A home energy assessment, also known as a home energy audit, lets you know how energy efficient your home is. It identifes problem areas and recommends improvements so you can save energy and money on your utility bills month after month.
What to Expect
What’s Covered: An energy auditor will assess your home’s energy performance by examining the home’s exterior, each of its rooms, and key components like the heating and cooling system, water heater, appliances, and lighting. The energy auditor also will review your past utility bills.
Time: Most assessments take a few hours. Factors that affect the time include the type of assessment requested, the size of the home, and the type of fuels used in the home.
Cost: The lowest cost assessments start around $250 and rely primarily on a visual examination. More expensive assessments, from $500 up to $1,000, reflect the cost of additional services that help pinpoint energy issues and opportunities. Common additional services include a blower-door test to determine the airtightness of a home, infrared scanning to help identify air leakage, and combustion safety testing for homes with natural gas heating and appliances.
Results: You should receive a written report within a few days of the assessment that summarizes the energy auditor’s findings and describes recommended improvements, including estimated costs and cost savings. Often the auditor can make the improvements for you at an additional charge.
Finding an Energy Auditor
Licensing: In Virginia, a residential energy auditor must be licensed as a Residential Building Energy Analyst by the Board of Contractors at the Virginia Department of Professional and Occupational Regulation (DPOR). Licensed residential energy auditors are typically certified either by the Building Performance Institute (BPI) or the Residential Energy Services Network (RESNET).
Hiring Tips: A few precautions can help minimize problems. Comparison shop by obtaining bids from multiple contractors and asking for references from each. Ask for a copy of the auditor’s DPOR license and proof of insurance, and carefully review the written contract detailing the scope of work. For more information, visit the county’s Consumer Services Contractor Hiring webpage.
Preparation and Participation
Utility Bills: The home energy auditor you’ve selected will want to review your home’s energy use over the past year. This information should be available as a rolling 12-month summary on your most current utility bill or online account. If not, the past year’s energy use can be requested from your utility provider.
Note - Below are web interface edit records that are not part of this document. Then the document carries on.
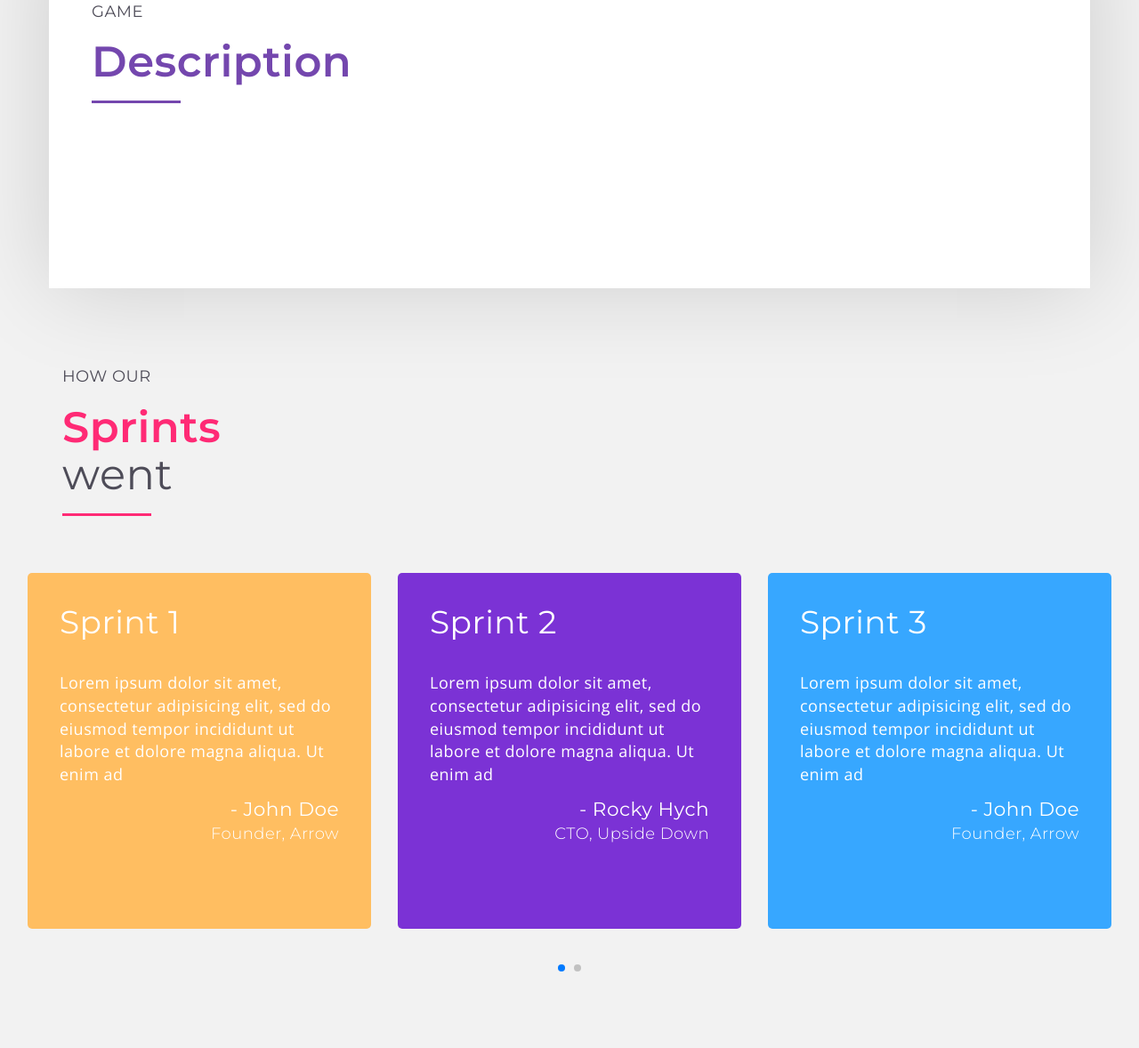
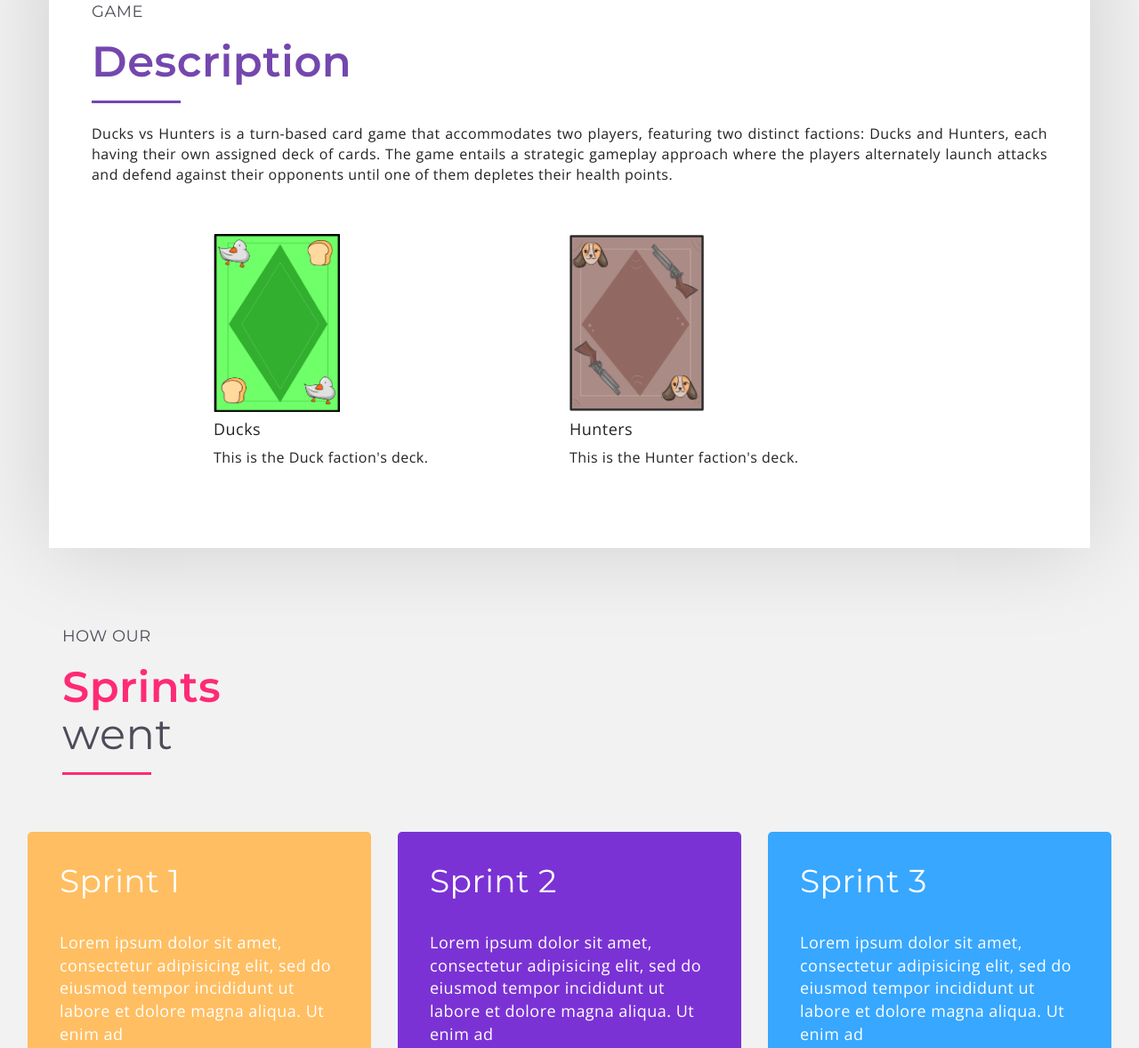
Before and after one commit to DucksVsHunters/DucksVsHuntersWebsite, a plain HTML site: page index.html in a window 1280 px wide. Shown: the part 880-2058 px from the top of the page at 89% size. Drawn offline with nearby package versions, Linux system fonts and the light colour scheme; a script that the page names is missing.

Commit message:
Added back of the card

```diff
--- a/index.html
+++ b/index.html
@@ -52,7 +52,7 @@
               <div class="hero-text">
                 <h1><br>Ducks vs. Hunters</h1>
                 <h3>A turn based card game</h3>
-                <a href="#" class="btn btn-lg btn-primary">Download</a>
+                <a href="#about" class="btn btn-lg btn-primary">Download</a>
                 <ul class="social-links">
                   <li class="label">Source code here</li>
                   <li><a href="https://github.com/adamcq/DucksNHunters"><img src="assets/github.png"></a></li>
@@ -63,16 +63,37 @@
         </div>
       </header>
 
-      <section class="case-study">
+      <section class="case-study" id="about">
         <div class="container">
           <div class="row">
             <div class="col-md-12">
               <h4 class="sub-heading">Game</h4>
               <h1 class="heading purple"><span class="purple">Description</span> <br></h1>
-              <div class="swiper-container client-swiper">
+              <br/>
+              <p style="  text-align: justify; overflow: hidden;">
+                Ducks vs Hunters is a turn-based card game that accommodates two players, featuring two distinct factions: Ducks and Hunters, each having their own assigned deck of cards. The game entails a strategic gameplay approach where the players alternately launch attacks and defend against their opponents until one of them depletes their health points.
+              </p>
+              <br/>
 
+              <br/>
+              <div style="display: flex;   justify-content: center; align-items: center;">
+                <div class="card" style="width:400px">
+                  <img class="card-img-top" src="assets/ducks back cropped.png" alt="Duck card back" style="height: 20rem;">
+                  <div class="card-body">
+                    <h4 class="card-title">Ducks</h4>
+                    <p class="card-text">This is the Duck faction's deck.</p>
 
-              </div>
+                  </div>
+                </div>
+                <div class="card" style="width:400px">
+                  <img class="card-img-top" src="assets/hunters-back-cropped.png" alt="Hunters card back" style="height: 20rem;">
+                  <div class="card-body">
+                    <h4 class="card-title">Hunters</h4>
+                    <p class="card-text">This is the Hunter faction's deck.</p>
+
+                  </div>
+                </div>
+
 
             </div>
           </div>
@@ -97,34 +118,21 @@
                   <div class="swiper-slide testimonial-box yellow">
                     <h1>Sprint 1</h1>
                     <p>Lorem ipsum dolor sit amet, consectetur adipisicing elit, sed do eiusmod tempor incididunt ut labore et dolore magna aliqua. Ut enim ad </p>
-                    <div class="text-right">
-                      <p class="name">- John Doe</p>
-                      <p class="designation">Founder, Arrow</p>
-                    </div>
+
                   </div>
                   <div class="swiper-slide testimonial-box purple">
                     <h1>Sprint 2</h1>
                     <p>Lorem ipsum dolor sit amet, consectetur adipisicing elit, sed do eiusmod tempor incididunt ut labore et dolore magna aliqua. Ut enim ad </p>
-                    <div class="text-right">
-                      <p class="name">- Rocky Hych</p>
-                      <p class="designation">CTO, Upside Down</p>
-                    </div>
+
                   </div>
                   <div class="swiper-slide testimonial-box blue">
                     <h1>Sprint 3</h1>
                     <p>Lorem ipsum dolor sit amet, consectetur adipisicing elit, sed do eiusmod tempor incididunt ut labore et dolore magna aliqua. Ut enim ad </p>
-                    <div class="text-right">
-                      <p class="name">- John Doe</p>
-                      <p class="designation">Founder, Arrow</p>
-                    </div>
+
                   </div>
                   <div class="swiper-slide testimonial-box pink">
                     <h1>Sprint 4</h1>
                     <p>Lorem ipsum dolor sit amet, consectetur adipisicing elit, sed do eiusmod tempor incididunt ut labore et dolore magna aliqua. Ut enim ad </p>
-                    <div class="text-right">
-                      <p class="name">- Rocky Hych</p>
-                      <p class="designation">CTO, Upside Down</p>
-                    </div>
                   </div>
 
                 </div>
@@ -145,8 +153,8 @@
               <h3>Hours</h3>
             </div>
             <div class="col-md-4 text-center stat-box">
-              <h1 class="blue counter">1</h1>
-              <h3>Game</h3>
+              <h1 class="blue counter">8</h1>
+              <h3>People</h3>
             </div>
             <div class="col-md-4 text-center stat-box">
               <h1 class="pink"><span class="counter">18.3</span>k</h1>
```
Also changed, not shown: assets/ducks back cropped.png (added), assets/hunters-back-cropped.png (added).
Be Involved: On the day of the assessment, let the energy auditor know specific concerns you have or problem areas you’ve identified in your home. Accompany the energy auditor and ask questions!
While a home energy assessment by a licensed energy auditor will provide the most comprehensive results, there are many do-it-yourself steps that you can take on your own. The following Department of Energy and Environmental Protection Agency online resources can help you conduct your own energy assessment and identify improvements:
- Learn how to locate air leaks, check insulation levels, inspect your heating and cooling equipment, and more at Do It Yourself Home Energy Audits.
- Visit the ENERGY STAR Home Advisor page to create a profile of your home and receive a prioritized list of customized savings recommendations.
- Compare your home’s annual energy use to similar homes at the ENERGY STAR Home Energy Yardstick page.
- Find ideas and information on specific energy saving home improvement projects at Energy Savings at Home.